This is also where there are missteps. Many of the characters are inconsistent. This is most obvious in Dominique (Kayla Carlson) during the final act. She goes through a series of rapid attitude changes. Her opinion will sometimes change in the same scene! It takes away from a lot of the emotional impact of what is happening. The climactic confrontation is an especially confusing moment.

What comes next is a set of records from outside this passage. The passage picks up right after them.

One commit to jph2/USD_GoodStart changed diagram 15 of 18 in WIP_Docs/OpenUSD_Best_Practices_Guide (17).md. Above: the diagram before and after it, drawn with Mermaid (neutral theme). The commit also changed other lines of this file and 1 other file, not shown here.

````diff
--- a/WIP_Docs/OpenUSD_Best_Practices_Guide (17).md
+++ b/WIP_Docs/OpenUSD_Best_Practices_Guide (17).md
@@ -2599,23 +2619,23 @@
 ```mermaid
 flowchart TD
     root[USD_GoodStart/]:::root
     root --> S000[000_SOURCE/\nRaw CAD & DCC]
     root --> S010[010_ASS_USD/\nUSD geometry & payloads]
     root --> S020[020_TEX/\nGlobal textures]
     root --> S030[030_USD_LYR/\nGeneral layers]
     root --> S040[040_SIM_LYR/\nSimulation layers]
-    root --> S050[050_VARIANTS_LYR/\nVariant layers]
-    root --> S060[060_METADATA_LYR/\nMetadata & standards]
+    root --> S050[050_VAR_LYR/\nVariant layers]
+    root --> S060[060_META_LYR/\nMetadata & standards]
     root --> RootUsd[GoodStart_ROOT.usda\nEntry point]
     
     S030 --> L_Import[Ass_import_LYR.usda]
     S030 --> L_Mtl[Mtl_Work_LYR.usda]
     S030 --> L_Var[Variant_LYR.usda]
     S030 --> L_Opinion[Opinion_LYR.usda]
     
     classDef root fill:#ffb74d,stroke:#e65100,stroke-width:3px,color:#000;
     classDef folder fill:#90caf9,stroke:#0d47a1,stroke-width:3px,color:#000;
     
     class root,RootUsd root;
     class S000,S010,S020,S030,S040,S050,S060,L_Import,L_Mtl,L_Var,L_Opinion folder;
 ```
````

It is also hard to tell what type of story The Unhealer is trying to tell. While the vengeance plotline is easy to track, there are also elements of coming of age, responsibility, and white science versus black magic that are touched on but never really explored. Much like similar 80’s movies, the film does not follow through on everything it addresses, but remains fun the entire time.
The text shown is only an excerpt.